# Task brief
Count up the lines below that hold "corsi", then give that count by itself.

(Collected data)
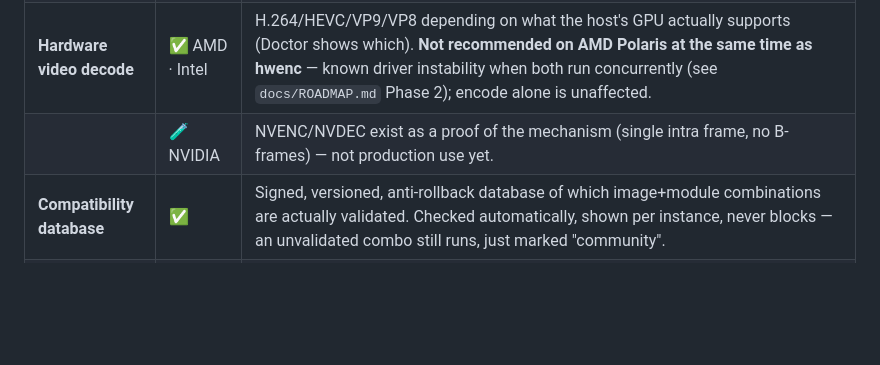
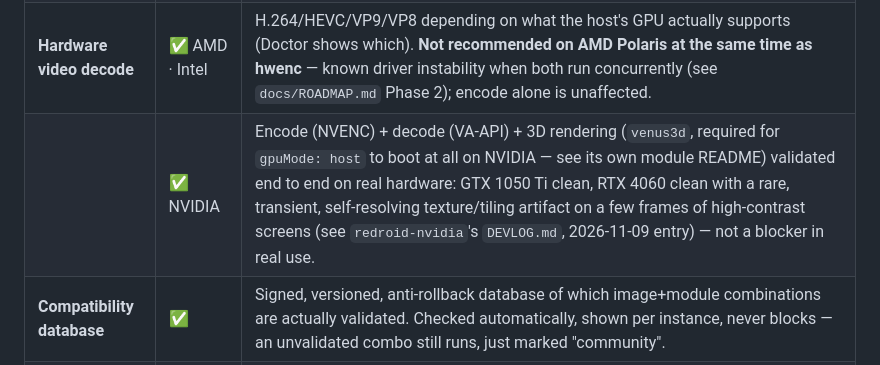
Before and after one commit to fogelmanjg/redroid-forge, a Markdown page: README.md, the part around the change. Drawn GitHub-style; blank space fills up the shorter version.

Commit message:
Update NVIDIA compatibility claim: encode/decode/3D validated end to end, not just a proof of mechanism
README was still saying NVENC/NVDEC were just a single-intra-frame proof of mechanism. Today's
direct hands-on test on GTX 1050 Ti and RTX 4060 (host mode + nvenc + venus3d) confirms real
encode, decode and 3D rendering working end to end on both, with only a minor, transient,
self-resolving tiling artifact on the 4060 — see redroid-nvidia's DEVLOG.md (2026-11-09 entry)
for the detail.

Co-Authored-By: Claude Sonnet 5 <noreply@anthropic.com>

```diff
--- a/README.md
+++ b/README.md
@@ -36,7 +36,7 @@ means validated with evidence on real hardware, not a guarantee.
 | **Instance lifecycle** | ✅ | Create/start/stop/restart/delete from a web UI. Live CPU/RAM resize (no restart). Resolution/DPI/FPS/GPU-mode changes recreate the container but keep its data. |
 | **Hardware video encode** | ✅ AMD · Intel | VA-API, validated on real Polaris/Vega/Iris Xe hardware. "Every instance uses in hardware everything the host's GPU offers" — nothing hidden behind one fixed capability tier. |
 | **Hardware video decode** | ✅ AMD · Intel | H.264/HEVC/VP9/VP8 depending on what the host's GPU actually supports (Doctor shows which). **Not recommended on AMD Polaris at the same time as hwenc** — known driver instability when both run concurrently (see `docs/ROADMAP.md` Phase 2); encode alone is unaffected. |
-| | 🧪 NVIDIA | NVENC/NVDEC exist as a proof of the mechanism (single intra frame, no B-frames) — not production use yet. |
+| | ✅ NVIDIA | Encode (NVENC) + decode (VA-API) + 3D rendering (`venus3d`, required for `gpuMode: host` to boot at all on NVIDIA — see its own module README) validated end to end on real hardware: GTX 1050 Ti clean, RTX 4060 clean with a rare, transient, self-resolving texture/tiling artifact on a few frames of high-contrast screens (see `redroid-nvidia`'s `DEVLOG.md`, 2026-11-09 entry) — not a blocker in real use. |
 | **Compatibility database** | ✅ | Signed, versioned, anti-rollback database of which image+module combinations are actually validated. Checked automatically, shown per instance, never blocks — an unvalidated combo still runs, just marked "community". |
 | **Optional modules, with consent** | ✅ | Google Apps/Play Store, ARM translation (arm64 apps on x86), fake WiFi, device profile spoofing, GPU mode — each behind an explicit contract dialog the first time it's used, never silently enabled. |
 | | 📝 planned | Magisk (manifest exists, no real integration yet). |
```
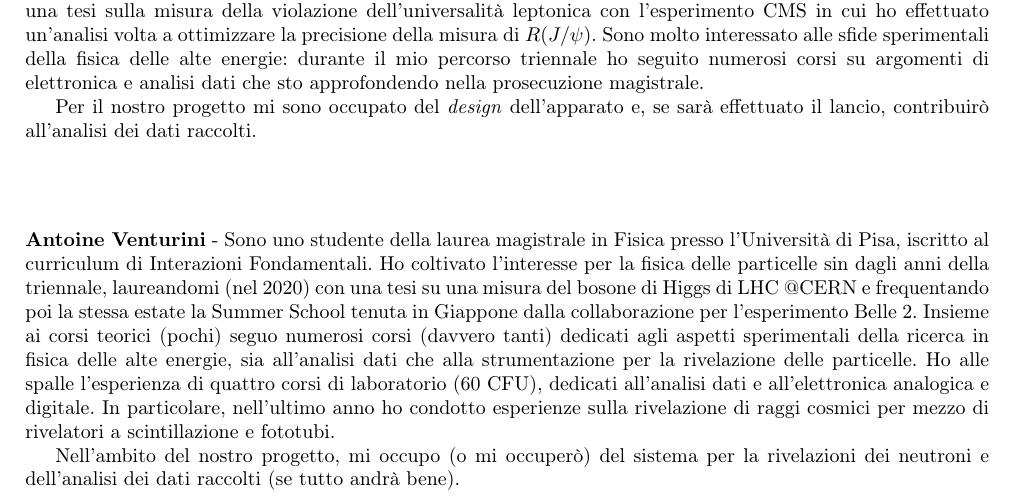
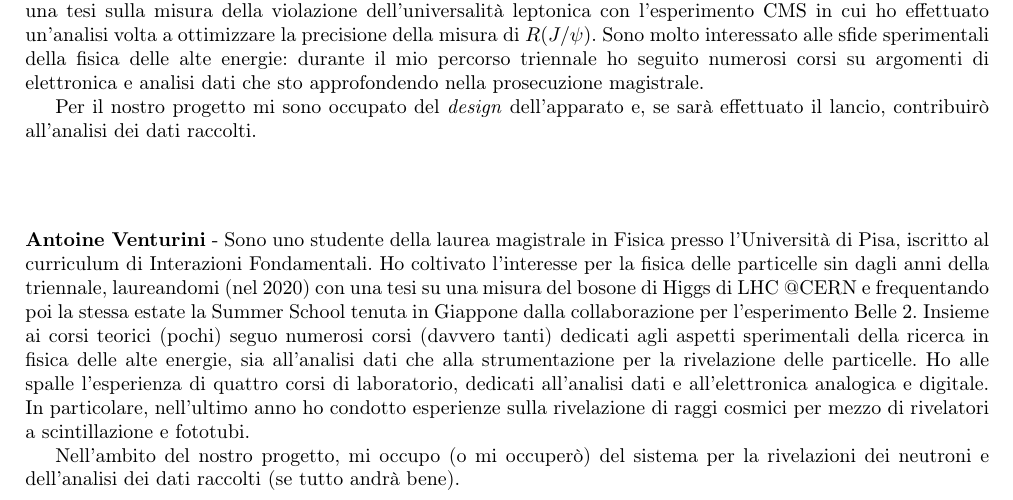
Before and after one commit to dpassaro/SpaceLabProject, a LaTeX document (presentazione.tex): part of page 2 of 2, cut so that both start at the same text. Compiled offline with pdfLaTeX; a LaTeX package or settings file that is missing is left out.

Commit message:
Update presentazione.tex

```diff
--- a/presentazione.tex
+++ b/presentazione.tex
@@ -60,7 +60,7 @@ Per il nostro progetto mi sono occupato del \emph{design} dell'apparato e, se sa
 \section*{}
 \textbf{Antoine Venturini} - Sono uno studente della laurea magistrale in Fisica presso l'Università di Pisa, iscritto al curriculum di Interazioni Fondamentali. Ho coltivato l'interesse per la fisica delle particelle sin dagli anni della triennale, laureandomi (nel 2020) con una tesi su una misura del bosone di Higgs di LHC @CERN e frequentando poi la stessa estate la Summer School tenuta in Giappone dalla collaborazione per l'esperimento Belle 2.
 Insieme ai corsi teorici (pochi) seguo numerosi corsi (davvero tanti) dedicati agli aspetti sperimentali della ricerca in fisica delle alte energie, sia all'analisi dati che alla strumentazione per la rivelazione delle particelle.
-Ho alle spalle l'esperienza di quattro corsi di laboratorio (60 CFU), dedicati all'analisi dati e all'elettronica analogica e digitale. In particolare, nell'ultimo anno ho condotto esperienze sulla rivelazione di raggi cosmici per mezzo di rivelatori a scintillazione e fototubi.
+Ho alle spalle l'esperienza di quattro corsi di laboratorio, dedicati all'analisi dati e all'elettronica analogica e digitale. In particolare, nell'ultimo anno ho condotto esperienze sulla rivelazione di raggi cosmici per mezzo di rivelatori a scintillazione e fototubi.
 
 Nell'ambito del nostro progetto, mi occupo (o mi occuperò) del sistema per la rivelazioni dei neutroni e dell'analisi dei dati raccolti (se tutto andrà bene).
 
```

# Reply
3